Gather the lines from the material that contain "판매하나요".

DATASET EXCERPTS
[Start of Attachment]

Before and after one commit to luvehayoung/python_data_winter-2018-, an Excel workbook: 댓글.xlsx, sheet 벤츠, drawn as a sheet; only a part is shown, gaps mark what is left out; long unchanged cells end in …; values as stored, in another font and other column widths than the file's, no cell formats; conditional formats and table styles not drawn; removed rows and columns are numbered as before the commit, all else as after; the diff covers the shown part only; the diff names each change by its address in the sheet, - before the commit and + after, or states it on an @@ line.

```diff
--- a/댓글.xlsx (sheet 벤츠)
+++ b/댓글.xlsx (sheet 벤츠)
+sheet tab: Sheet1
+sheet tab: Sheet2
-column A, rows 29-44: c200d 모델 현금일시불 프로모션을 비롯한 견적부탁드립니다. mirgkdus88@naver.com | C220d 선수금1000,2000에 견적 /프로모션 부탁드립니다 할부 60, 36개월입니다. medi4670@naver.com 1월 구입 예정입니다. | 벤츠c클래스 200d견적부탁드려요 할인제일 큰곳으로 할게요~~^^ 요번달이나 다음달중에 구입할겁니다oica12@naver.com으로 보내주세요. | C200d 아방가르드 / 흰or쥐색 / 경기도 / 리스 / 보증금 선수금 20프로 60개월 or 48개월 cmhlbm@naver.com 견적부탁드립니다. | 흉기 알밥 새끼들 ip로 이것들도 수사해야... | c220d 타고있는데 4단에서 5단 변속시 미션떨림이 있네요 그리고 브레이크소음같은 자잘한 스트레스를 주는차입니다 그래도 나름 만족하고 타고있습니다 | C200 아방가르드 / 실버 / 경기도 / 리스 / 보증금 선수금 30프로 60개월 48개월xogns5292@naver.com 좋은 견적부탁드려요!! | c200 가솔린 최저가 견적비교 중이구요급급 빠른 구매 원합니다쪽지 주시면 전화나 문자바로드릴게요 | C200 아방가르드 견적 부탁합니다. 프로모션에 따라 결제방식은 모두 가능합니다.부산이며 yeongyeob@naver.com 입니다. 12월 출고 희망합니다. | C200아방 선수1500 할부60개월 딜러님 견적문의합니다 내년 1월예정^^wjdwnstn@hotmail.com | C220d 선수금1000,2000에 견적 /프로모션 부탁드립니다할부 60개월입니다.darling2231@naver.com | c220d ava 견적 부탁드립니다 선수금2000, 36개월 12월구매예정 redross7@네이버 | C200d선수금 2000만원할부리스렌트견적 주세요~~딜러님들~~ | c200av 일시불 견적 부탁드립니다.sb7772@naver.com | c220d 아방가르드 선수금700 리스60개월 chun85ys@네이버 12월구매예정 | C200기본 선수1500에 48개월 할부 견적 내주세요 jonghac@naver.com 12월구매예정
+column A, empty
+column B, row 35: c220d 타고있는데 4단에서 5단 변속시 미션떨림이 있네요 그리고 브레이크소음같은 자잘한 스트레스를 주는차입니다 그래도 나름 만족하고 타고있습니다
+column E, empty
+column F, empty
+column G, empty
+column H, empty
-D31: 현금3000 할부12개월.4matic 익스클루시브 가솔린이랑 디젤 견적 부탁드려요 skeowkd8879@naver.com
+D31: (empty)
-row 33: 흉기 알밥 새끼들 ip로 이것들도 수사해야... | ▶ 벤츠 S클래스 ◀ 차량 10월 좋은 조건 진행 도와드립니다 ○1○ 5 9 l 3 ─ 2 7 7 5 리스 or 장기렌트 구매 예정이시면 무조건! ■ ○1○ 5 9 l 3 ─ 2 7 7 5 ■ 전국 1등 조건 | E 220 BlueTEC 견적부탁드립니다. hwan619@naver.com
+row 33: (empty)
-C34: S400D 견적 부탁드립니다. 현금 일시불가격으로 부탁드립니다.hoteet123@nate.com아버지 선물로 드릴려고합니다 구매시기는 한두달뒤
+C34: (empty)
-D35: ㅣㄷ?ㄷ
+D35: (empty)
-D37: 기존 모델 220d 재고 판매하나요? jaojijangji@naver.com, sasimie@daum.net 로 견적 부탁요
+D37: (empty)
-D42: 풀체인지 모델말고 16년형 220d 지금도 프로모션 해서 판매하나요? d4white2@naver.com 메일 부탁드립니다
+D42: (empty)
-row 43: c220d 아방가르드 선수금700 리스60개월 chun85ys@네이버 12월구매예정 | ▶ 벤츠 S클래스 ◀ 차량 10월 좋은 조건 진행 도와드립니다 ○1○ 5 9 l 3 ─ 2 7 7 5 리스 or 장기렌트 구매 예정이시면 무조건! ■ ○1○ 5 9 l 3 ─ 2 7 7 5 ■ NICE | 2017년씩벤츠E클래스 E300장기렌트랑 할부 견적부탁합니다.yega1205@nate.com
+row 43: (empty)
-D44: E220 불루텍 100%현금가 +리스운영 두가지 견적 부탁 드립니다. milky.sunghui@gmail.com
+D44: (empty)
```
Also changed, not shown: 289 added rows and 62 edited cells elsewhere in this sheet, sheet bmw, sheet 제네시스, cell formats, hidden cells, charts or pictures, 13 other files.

[End of Attachment]

SOLVED PROBLEM
-D37: 기존 모델 220d 재고 판매하나요? jaojijangji@naver.com, sasimie@daum.net 로 견적 부탁요
-D42: 풀체인지 모델말고 16년형 220d 지금도 프로모션 해서 판매하나요? d4white2@naver.com 메일 부탁드립니다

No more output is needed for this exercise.